- Task details: Filter task. Return each line of the material that holds the string "Pradesh".

[Start of Attachment]

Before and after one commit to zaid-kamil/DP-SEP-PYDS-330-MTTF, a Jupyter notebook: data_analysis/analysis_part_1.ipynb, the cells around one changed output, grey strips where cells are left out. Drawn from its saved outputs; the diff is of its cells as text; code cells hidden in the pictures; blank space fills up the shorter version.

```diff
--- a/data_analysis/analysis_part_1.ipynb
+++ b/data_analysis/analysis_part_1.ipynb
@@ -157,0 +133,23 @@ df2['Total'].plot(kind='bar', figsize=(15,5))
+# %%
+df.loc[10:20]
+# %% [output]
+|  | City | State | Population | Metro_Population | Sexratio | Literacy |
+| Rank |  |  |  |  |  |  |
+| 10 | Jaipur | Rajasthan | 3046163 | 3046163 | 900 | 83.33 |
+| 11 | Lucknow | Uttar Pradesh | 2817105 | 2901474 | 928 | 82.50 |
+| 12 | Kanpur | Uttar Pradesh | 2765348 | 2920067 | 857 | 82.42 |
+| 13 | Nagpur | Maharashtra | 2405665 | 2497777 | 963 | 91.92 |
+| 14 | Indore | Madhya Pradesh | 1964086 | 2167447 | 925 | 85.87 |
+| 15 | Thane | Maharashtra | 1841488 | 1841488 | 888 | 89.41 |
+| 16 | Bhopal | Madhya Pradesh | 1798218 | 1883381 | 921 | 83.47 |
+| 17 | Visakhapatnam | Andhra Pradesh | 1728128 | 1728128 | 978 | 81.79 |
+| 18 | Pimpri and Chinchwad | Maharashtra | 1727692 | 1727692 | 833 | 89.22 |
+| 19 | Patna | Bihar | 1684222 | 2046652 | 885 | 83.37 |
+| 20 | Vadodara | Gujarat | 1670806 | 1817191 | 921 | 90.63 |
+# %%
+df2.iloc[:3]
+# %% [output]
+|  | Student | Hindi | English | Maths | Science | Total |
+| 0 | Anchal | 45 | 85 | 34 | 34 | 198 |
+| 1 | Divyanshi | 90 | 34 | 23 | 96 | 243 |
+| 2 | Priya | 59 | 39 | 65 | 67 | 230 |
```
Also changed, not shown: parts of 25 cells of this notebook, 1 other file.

[End of Attachment]

- Solution to the problem:
+| 11 | Lucknow | Uttar Pradesh | 2817105 | 2901474 | 928 | 82.50 |
+| 12 | Kanpur | Uttar Pradesh | 2765348 | 2920067 | 857 | 82.42 |
+| 14 | Indore | Madhya Pradesh | 1964086 | 2167447 | 925 | 85.87 |
+| 16 | Bhopal | Madhya Pradesh | 1798218 | 1883381 | 921 | 83.47 |
+| 17 | Visakhapatnam | Andhra Pradesh | 1728128 | 1728128 | 978 | 81.79 |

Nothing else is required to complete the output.